Cleaning procedures that are well-documented, understood by operators and consistently executed are critically important for manufacturing products that are free from contaminants. Contaminants can be introduced by carry-over (pharmaceutical products or APIs) from one production batch to the next, cleaning agents, microorganisms or by other materials e.g. air borne particles, raw materials. In short, cleaning is performed to remove product and non-product contaminating material. Cleaning processes must be validated utilizing validated analytical methods, i.e., methods that are practical, achievable and verifiable.
Validation includes documented evidence demonstrating that a process will consistently produce a product that meets predetermined specification and quality attributes. Cleaning validation is a documented evidence providing assurance that an equipment train and/or piece of equipment can be cleaned reliably and reproducibly to predetermined and acceptable limits.

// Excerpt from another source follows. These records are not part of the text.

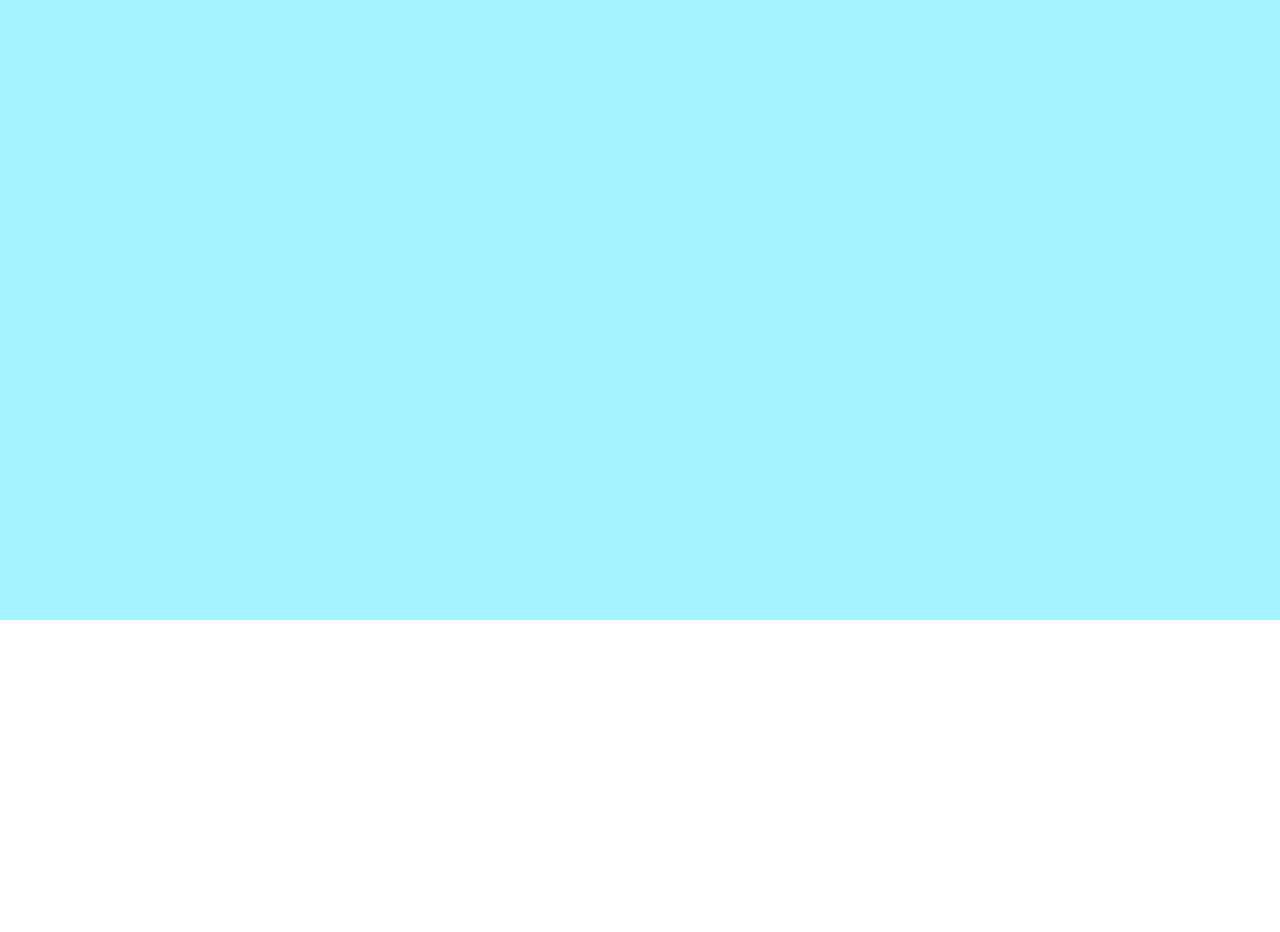
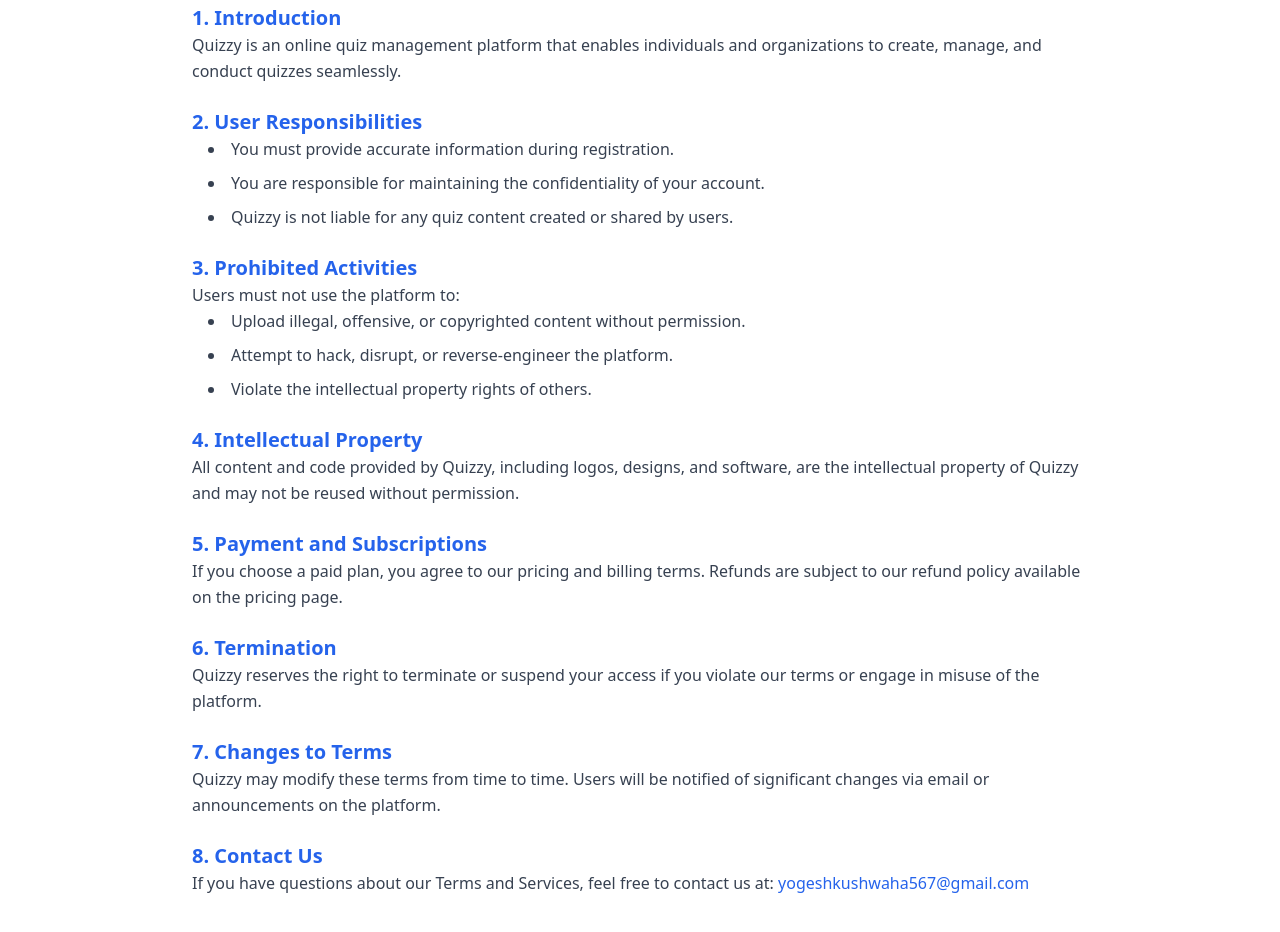
Before and after one commit to Yogi1305/Quizzy, a React (Vite) app in the folder frontend/: page /terms in a window 1280 px wide. Before the commit this address had no page. Shown: the part 180-1112 px from the top of the page. Before the commit the page ends 800 px from the top, so only its background shows below. Built offline with nearby package versions, Linux system fonts and the light colour scheme.

Commit message:
adding pages like profile ,terms etc

```diff
--- a/frontend/src/App.jsx
+++ b/frontend/src/App.jsx
@@ -14,6 +14,9 @@
 import Portfolio from "./component/Portfolio";
 import PricingPage from "./component/PricingPage";
 import PrivacyPage from "./component/PrivacyPage";
+import Profile from "./component/Profile";
+import TermsPage from "./component/TermsPage";
+import ContactUs from "./component/ContactUs";
 
 
 const router=createBrowserRouter([
@@ -53,6 +56,14 @@
   },{
     path:"/privacy",
     element:<PrivacyPage/>
+  },{
+    path:"/profile",
+    element:<Profile/>
+  },{
+    path:"terms",
+    element:<TermsPage/>
+  },{path:"contactus",
+    element:<ContactUs/>
   }
 ]);
 
--- /dev/null
+++ b/frontend/src/component/ContactUs.jsx
@@ -0,0 +1,53 @@
+import React from 'react';
+import { Mail, Phone, Linkedin } from 'lucide-react';
+
+const ContactUs = () => {
+  return (
+    <div className="min-h-screen bg-gradient-to-br from-blue-50 to-purple-100 py-12 px-6 md:px-20 lg:px-40">
+      <div className="max-w-3xl mx-auto bg-white p-8 rounded-2xl shadow-lg">
+        <h1 className="text-4xl font-bold text-blue-700 mb-4">Contact Us</h1>
+        <p className="text-gray-600 mb-8">
+          We'd love to hear from you! Whether you have a question, suggestion, or need support with Quizzy — feel free to reach out.
+        </p>
+
+        <div className="space-y-6">
+          {/* Phone */}
+          <div className="flex items-center gap-4">
+            <Phone className="text-blue-600" size={24} />
+            <div>
+              <p className="text-lg font-medium text-gray-800">Phone</p>
+              <p className="text-gray-600">+91 81157 10121</p>
+            </div>
+          </div>
+
+          {/* Email */}
+          <div className="flex items-center gap-4">
+            <Mail className="text-blue-600" size={24} />
+            <div>
+              <p className="text-lg font-medium text-gray-800">Email</p>
+              <p className="text-gray-600">yogeshkushwaha567@gmail.com</p>
+            </div>
+          </div>
+
+          {/* LinkedIn */}
+          <div className="flex items-center gap-4">
+            <Linkedin className="text-blue-600" size={24} />
+            <div>
+              <p className="text-lg font-medium text-gray-800">LinkedIn</p>
+              <a
+                href="https://www.linkedin.com/in/yogesh-kushwaha-aa5557183"
+                target="_blank"
+                rel="noopener noreferrer"
+                className="text-blue-500 hover:underline"
+              >
+                View Profile
+              </a>
+            </div>
+          </div>
+        </div>
+      </div>
+    </div>
+  );
+};
+
+export default ContactUs;
--- a/frontend/src/component/Home.jsx
+++ b/frontend/src/component/Home.jsx
@@ -46,6 +46,7 @@
       await axios.get(`${Baseurl}/logout`, {
         withCredentials: true
       });
+      localStorage.removeItem("userId1");
       setIsLoggedIn(false);
       setUserName('');
       setShowDropdown(false);
@@ -143,8 +144,8 @@
 
           <div className="flex space-x-6">
             <a href="/privacy" className="text-white/70 hover:text-white">Privacy Policy</a>
-            <a href="#" className="text-white/70 hover:text-white">Terms of Service</a>
-            <a href="/about" className="text-white/70 hover:text-white">Contact Us</a>
+            <a href="/terms" className="text-white/70 hover:text-white">Terms of Service</a>
+            <a href="/contactus" className="text-white/70 hover:text-white">Contact Us</a>
           </div>
         </div>
       </footer>
--- a/frontend/src/component/Login.jsx
+++ b/frontend/src/component/Login.jsx
@@ -44,7 +44,7 @@
         },
         withCredentials: true,
       });
-      localStorage.setItem('userId', response?.data?._id);
+      localStorage.setItem('userId1', response?.data?._id);
 
       toast.success('Login successful');
       setRedirect(true);
--- /dev/null
+++ b/frontend/src/component/Profile.jsx
@@ -0,0 +1,60 @@
+import axios from 'axios';
+import React, { useEffect, useState } from 'react';
+import { Baseurl } from '../main';
+
+const Profile = () => {
+  const [userdata, setuserdata] = useState(null);
+
+  const getuser = async () => {
+    const userId = localStorage.getItem('userId1');
+    try {
+      const response = await axios.get(`${Baseurl}/getuser/${userId}`);
+      setuserdata(response.data);
+    } catch (error) {
+      console.error('Error fetching user data:', error);
+    }
+  };
+
+  useEffect(() => {
+    getuser();
+  }, []);
+
+  if (!userdata) {
+    return (
+      <div className="h-screen flex items-center justify-center bg-gray-100 text-gray-600">
+        Loading user profile...
+      </div>
+    );
+  }
+
+  return (
+    <div className="min-h-screen bg-gradient-to-br from-blue-100 to-purple-100 flex items-center justify-center px-4">
+      <div className="bg-white shadow-xl rounded-2xl p-8 max-w-md w-full">
+        <div className="flex flex-col items-center text-center">
+          <div className="w-24 h-24 bg-gradient-to-br from-purple-400 to-blue-500 text-white text-3xl rounded-full flex items-center justify-center font-bold mb-4">
+            {userdata.fullname}
+          </div>
+          <h2 className="text-xl font-bold text-gray-800">{userdata.fullname}</h2>
+          <p className="text-gray-500 text-sm mt-1">{userdata.email}</p>
+        </div>
+
+        <div className="mt-6 border-t pt-4 space-y-3 text-sm text-gray-700">
+          <p>
+            <span className="font-semibold">Branch:</span> {userdata.branch}
+          </p>
+          <p>
+            <span className="font-semibold">Contests Given:</span> {userdata.contestgiven?.length || 0}
+          </p>
+          <p>
+            <span className="font-semibold">Status:</span>{' '}
+            <span className={`font-semibold ${userdata.isAdmin ? 'text-green-600' : 'text-blue-600'}`}>
+              {userdata.isAdmin ? 'Admin' : 'User'}
+            </span>
+          </p>
+        </div>
+      </div>
+    </div>
+  );
+};
+
+export default Profile;
--- /dev/null
+++ b/frontend/src/component/TermsPage.jsx
@@ -0,0 +1,81 @@
+import React from 'react';
+
+const TermsPage = () => {
+  return (
+    <div className="min-h-screen bg-white px-6 py-12 md:px-20 lg:px-40">
+      <div className="max-w-4xl mx-auto">
+        <h1 className="text-4xl font-bold text-blue-700 mb-4">Terms & Conditions</h1>
+        <p className="text-gray-600 mb-8">
+          Welcome to Quizzy! By accessing or using our platform, you agree to comply with and be bound by the following terms and conditions. Please read them carefully.
+        </p>
+
+        <section className="space-y-6 text-gray-700 text-base leading-relaxed">
+          <div>
+            <h2 className="text-xl font-semibold text-blue-600">1. Introduction</h2>
+            <p>
+              Quizzy is an online quiz management platform that enables individuals and organizations to create, manage, and conduct quizzes seamlessly.
+            </p>
+          </div>
+
+          <div>
+            <h2 className="text-xl font-semibold text-blue-600">2. User Responsibilities</h2>
+            <ul className="list-disc list-inside ml-4 space-y-2">
+              <li>You must provide accurate information during registration.</li>
+              <li>You are responsible for maintaining the confidentiality of your account.</li>
+              <li>Quizzy is not liable for any quiz content created or shared by users.</li>
+            </ul>
+          </div>
+
+          <div>
+            <h2 className="text-xl font-semibold text-blue-600">3. Prohibited Activities</h2>
+            <p>
+              Users must not use the platform to:
+            </p>
+            <ul className="list-disc list-inside ml-4 space-y-2">
+              <li>Upload illegal, offensive, or copyrighted content without permission.</li>
+              <li>Attempt to hack, disrupt, or reverse-engineer the platform.</li>
+              <li>Violate the intellectual property rights of others.</li>
+            </ul>
+          </div>
+
+          <div>
+            <h2 className="text-xl font-semibold text-blue-600">4. Intellectual Property</h2>
+            <p>
+              All content and code provided by Quizzy, including logos, designs, and software, are the intellectual property of Quizzy and may not be reused without permission.
+            </p>
+          </div>
+
+          <div>
+            <h2 className="text-xl font-semibold text-blue-600">5. Payment and Subscriptions</h2>
+            <p>
+              If you choose a paid plan, you agree to our pricing and billing terms. Refunds are subject to our refund policy available on the pricing page.
+            </p>
+          </div>
+
+          <div>
+            <h2 className="text-xl font-semibold text-blue-600">6. Termination</h2>
+            <p>
+              Quizzy reserves the right to terminate or suspend your access if you violate our terms or engage in misuse of the platform.
+            </p>
+          </div>
+
+          <div>
+            <h2 className="text-xl font-semibold text-blue-600">7. Changes to Terms</h2>
+            <p>
+              Quizzy may modify these terms from time to time. Users will be notified of significant changes via email or announcements on the platform.
+            </p>
+          </div>
+
+          <div>
+            <h2 className="text-xl font-semibold text-blue-600">8. Contact Us</h2>
+            <p>
+              If you have questions about our Terms and Services, feel free to contact us at: <span className="text-blue-600">yogeshkushwaha567@gmail.com</span>
+            </p>
+          </div>
+        </section>
+      </div>
+    </div>
+  );
+};
+
+export default TermsPage;
```
Also changed, not shown: 2 other files (tests, documents, lock files or other folders).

To assure audit readiness, cleaning programs and their effectiveness must be rigorously documented.
“Cleaning Validation is documented evidence that an approved cleaning procedure will reproducibly remove the previous product or cleaning agents used in the equipment below the scientifically set maximum allowable carryover level”
– PIC/S Guide to GMP for Medicinal Products; Annex 15 Qualification & Validation
When is Cleaning Validation required?
Validation of cleaning procedures is required whenever there is a manufacturing change that could impact the potential for residue that needs to be removed from product contact surfaces. These changes include, but not limited to:
- New process and/or equipment.
- Change in a cleaning procedure.
- Change in formulation.
- Change in equipment (including logical and mechanical)
- Change in water quality and/or in a utility system
- Change in a cleaning agent
- Change in a raw material composition
When is Cleaning Validation not required?
Validation of cleaning procedures is not required when:
- Equipment is dedicated to one specific product
- Using disposable equipment and/or parts
- Cleaning in-between manufacturing the same product batches
“When the cleaning process is used only between batches of the same product (or different lots of the same intermediate in a bulk process) the firm need only meet a criterion of, ‘visibly clean’ for the equipment. Such between batch cleaning processes do not require validation.”
– Validation of Cleaning Processes, 7/93, FDA
However, FDA 21 CFR 211.67(a) requires that any equipment, including dedicated and multipurpose equipment, is “cleaned, maintained, and, as appropriate for the nature of the drug, sanitized and/or sterilized at appropriate intervals to prevent malfunctions or contamination that would alter the safety, identity, strength, quality, or purity of the drug product beyond the official or other established requirements.”
What should a Cleaning Validation process include?
Cleaning validation is a systematic approach to ensure that the cleaning procedure is repeatable and reliable. The cleaning validation process requires series of documented evidence that includes, but not limited to:
- Corporate Cleaning Validation Policy
- Cleaning Validation Master Plan
- Cleaning Procedure that includes;
- The timeframe between end of production and the beginning of the cleaning procedures.
- Cleaning procedures to be used for each pharmaceutical product, each manufacturing system or each piece of equipment. These procedures must be aligned across production and quality functions. Cleaning procedures apply to product contact equipment used in production, subdivision, or sampling of a drug product, in-process material, or raw material (RM)s. This equipment needs to be cleaned and should include:
- changeover cleaning;
- interval cleaning during a campaign, as necessary; or
- dedicated equipment cleaning at the end of a campaign.
- Operator Training
- Visual Inspection
- Sampling Procedures (Swab/Rinse)
- Cleaning Steps
- Cleaning Solution Preparations
- Annual Eye Test
- Cleaning Validation Protocol
- Sampling procedures, including rationale for sampling methodologies.
- Clearly defined sampling locations.
- Data on recovery studies where appropriate.
- Analytical methods including the limit of detection and the limit of quantitation.
- The acceptance criteria, including rationale for setting the specific limits.
- Summary Report
- Periodic Review Program to routinely monitor the cleaning process
What are the consequences of not adequately performing cleaning validation?
It is a global regulatory expectation to have an adequate cleaning validation program in place to ensure that the product is not contaminated by any objectionable residues that can compromise finished product safety, identity, strength, purity, and quality. The last five (5) years of regulatory inspection insights indicate that the cleaning validation related observations have been consistently in the top five findings. The cost to do cleaning validation right the first time is much lower than the cost of cleaning validation as part of regulatory remediation efforts. In extreme cases, the manufacturing site can be immediately shut down due to the lack of an adequate cleaning validation program in place.
How can Ecolab validation experts help you complete a successful validation?
Ecolab Life-Sciences has a team of qualified and experienced technical subject matter experts (SMEs) dedicated to help customers with their cleaning validation needs. Ecolab technical SMEs are equipped with helping customers with either optimizing existing legacy cleaning validation programs or developing new programs. Additionally, the Ecolab technical team provides end-to-end cleaning validation support to ensure cleaning validation programs are safe, efficient and compliant.